● **TRY IT**
All entries are to be quoted exactly; the images stay out of the copy.

== INFORMATION GIVEN ==

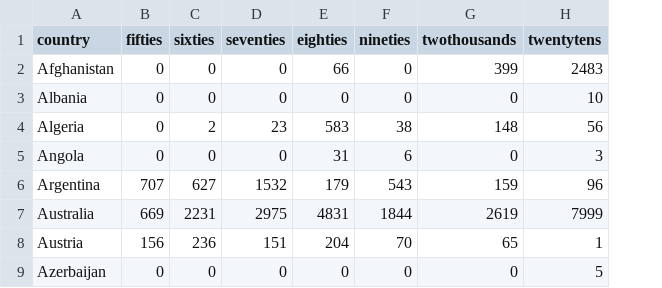
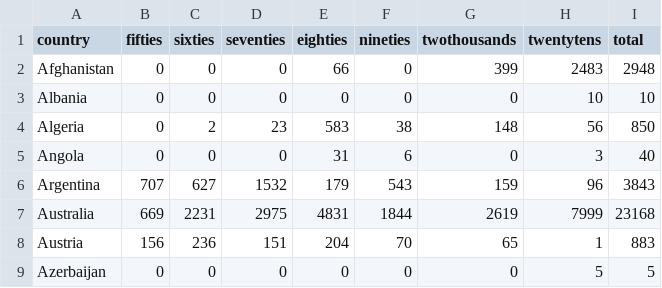
Before and after one commit to Tipty/US-Arms-Sales-Overseas, a CSV file: code/armSalesData.csv, drawn as a sheet; only a part is shown; the diff names each change by its address in the sheet, - before the commit and + after, or states it on an @@ line.

Commit message:
Add files via upload

```diff
--- a/code/armSalesData.csv
+++ b/code/armSalesData.csv
+column I (total), rows 2-9: 2948 | 10 | 850 | 40 | 3843 | 23168 | 883 | 5
```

===

● **SOLUTION BELOW**
Before and after one commit to Tipty/US-Arms-Sales-Overseas, a CSV file: code/armSalesData.csv, drawn as a sheet; only a part is shown; the diff names each change by its address in the sheet, - before the commit and + after, or states it on an @@ line.

Commit message:
Add files via upload

```diff
--- a/code/armSalesData.csv
+++ b/code/armSalesData.csv
+column I (total), rows 2-9: 2948 | 10 | 850 | 40 | 3843 | 23168 | 883 | 5
```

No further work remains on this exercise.